Analyzing the results of the shotgun design survey with CZ-USA
We asked and you delivered: The Project Upland Crowd-Sourced Shotgun was a wildly successful attempt to design a shotgun by democracy. Thousands of upland enthusiasts cast votes for their ideal shotgun design. Thanks to you, we are one step closer to releasing the much-anticipated Project Upland shotgun lineup in partnership with CZ-USA. Read on to learn what the people had to say.
The side-by-side was the overwhelmingly favored barrel configuration, receiving nearly two-thirds of the total votes cast. Regardless of barrel configuration, the 20 gauge was clearly the size of choice. Upland hunters across the board agreed that 28” barrels were the best choice for their ideal upland gun, while it seems that very few hunters are looking for sling studs.
Aesthetically, there was a strong preference for glossy black barrels and laser cut diamond checkering.
From there, though, the preferences tended to vary by barrel configuration.
The side-by-side category
The upland community made it clear that certain features are absolutely essential in the ideal side-by-side shotgun: double triggers, a straight grip, and a splinter forend. Aesthetically speaking, the color case finish receiver was by far the most popular choice.
On those 28” barrels, upland hunters prefer a standard flat rib, a classic brass bead, and flush chokes.
A couple of items were too close to call; for that reason, we are opening up the voting one more time for side-by-side enthusiasts to break the tie on the following items:
- Decorative side plates: Do you prefer the look of a traditional boxlock or do you prefer side plates to give the gun the appearance of a sidelock? (With a wide variety of side plate and engraving options, the minimalist choices were by far the most popular – though votes were split right down the middle between these two!)
- Stock wood: Would you choose standard grade wood, or is it worth the upgrade for some gleaming, grade 3 Turkish walnut? (61% of voters wanted upgraded wood of varying levels, with the majority of those opting for Grade 3)
- Extractors: Are basic extractors good enough, or do you need magnets to prevent shells from falling out of your open gun?
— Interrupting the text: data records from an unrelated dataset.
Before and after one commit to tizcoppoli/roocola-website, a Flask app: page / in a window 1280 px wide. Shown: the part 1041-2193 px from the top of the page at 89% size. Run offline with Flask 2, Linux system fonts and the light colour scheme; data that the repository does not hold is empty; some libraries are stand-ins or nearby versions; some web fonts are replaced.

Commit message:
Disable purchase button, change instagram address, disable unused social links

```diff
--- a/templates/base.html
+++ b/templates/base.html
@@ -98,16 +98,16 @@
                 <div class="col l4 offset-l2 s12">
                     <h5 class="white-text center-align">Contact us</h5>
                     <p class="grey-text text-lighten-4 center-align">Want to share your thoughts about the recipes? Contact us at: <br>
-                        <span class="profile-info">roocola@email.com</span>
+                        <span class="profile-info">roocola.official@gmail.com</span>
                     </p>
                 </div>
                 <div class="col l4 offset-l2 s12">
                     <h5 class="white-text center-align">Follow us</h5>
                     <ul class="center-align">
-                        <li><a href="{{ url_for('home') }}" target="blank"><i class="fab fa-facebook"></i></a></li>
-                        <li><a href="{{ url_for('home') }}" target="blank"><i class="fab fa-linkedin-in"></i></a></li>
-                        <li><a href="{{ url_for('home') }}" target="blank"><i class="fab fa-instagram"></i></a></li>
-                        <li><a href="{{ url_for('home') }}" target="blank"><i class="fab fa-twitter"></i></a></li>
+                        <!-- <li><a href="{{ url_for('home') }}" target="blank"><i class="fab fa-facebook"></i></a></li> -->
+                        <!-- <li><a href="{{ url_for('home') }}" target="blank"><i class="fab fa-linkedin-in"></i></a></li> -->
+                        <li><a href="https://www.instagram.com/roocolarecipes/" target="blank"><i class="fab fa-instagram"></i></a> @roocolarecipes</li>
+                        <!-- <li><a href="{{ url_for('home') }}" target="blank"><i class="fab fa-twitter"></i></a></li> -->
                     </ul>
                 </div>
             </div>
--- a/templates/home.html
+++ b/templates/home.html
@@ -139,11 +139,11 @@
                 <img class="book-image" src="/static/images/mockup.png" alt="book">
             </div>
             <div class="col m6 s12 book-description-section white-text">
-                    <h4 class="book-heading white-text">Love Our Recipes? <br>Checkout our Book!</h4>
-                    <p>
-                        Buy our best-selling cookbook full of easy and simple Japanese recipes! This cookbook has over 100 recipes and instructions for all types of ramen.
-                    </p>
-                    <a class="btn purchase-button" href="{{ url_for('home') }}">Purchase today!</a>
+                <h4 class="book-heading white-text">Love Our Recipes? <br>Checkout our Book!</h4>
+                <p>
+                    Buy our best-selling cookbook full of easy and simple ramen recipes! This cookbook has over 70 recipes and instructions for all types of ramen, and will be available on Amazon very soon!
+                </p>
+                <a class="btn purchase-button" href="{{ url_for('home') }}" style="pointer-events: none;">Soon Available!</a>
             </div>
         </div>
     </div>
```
A patent-pending invention of CZ-USA, this can’t be found on other shotguns on the market.
The over/under category
Over/under enthusiasts may have been outnumbered, but they were very clear in what they wanted out of the ideal upland shotgun. The ideal gun has a steel receiver, shell ejectors, and a single selectable trigger. At the stock end, the overwhelming choice was a pistol grip with a vented rubber butt plate. The upland-style forend was a clear winner over the full-size design.
When it came to aesthetics, though, the crowd was divided in their opinions. The receiver choices of silver chrome or color case finish were too close to call. While it was widely agreed that less is more when it comes to engraving, there was a narrow margin between the minimal or standard engraving selections.
Some of the votes were almost exactly equal in their split. To finalize the design and ensure that we really get this right, we are opening up the following details for a final, tie-breaking vote:
- Mid-rib between the barrels: Should it be vented or solid?
- Chokes: Settle the split between flush or extended choke tubes.
- Weight reduction: Is it worth hollowing out the butt stock to save a few ounces?
- Receiver finish: Do you prefer the sleek silver chrome or the more traditional color case finish?
- Engraving: Keep it super simple with minimal engraving or do a little bit more with the standard scheme found on guns like the Redhead?
- Wood grade: Standard grade or Grade 3? While standard grade wood was the favorite last time, 57% of the votes were split between the upgraded wood options.
Thanks to everyone who cast a vote and helped direct the design of the ideal upland shotgun. We hope you’re as excited as we are to unveil the final products! These guns reflect the people of this community; together, we are designing the future of upland hunting.
Jennifer Wapenski is the managing editor of Hunting Dog Confidential Magazine and co-host of the Hunting Dog Confidential podcast. She has a lifelong passion for the outdoors, dogs, and wildlife; as an adult, she discovered that upland bird and waterfowl hunting were natural extensions of these pursuits. Jennifer lives in the Pacific Northwest with her husband and their two Deutsch Langhaars.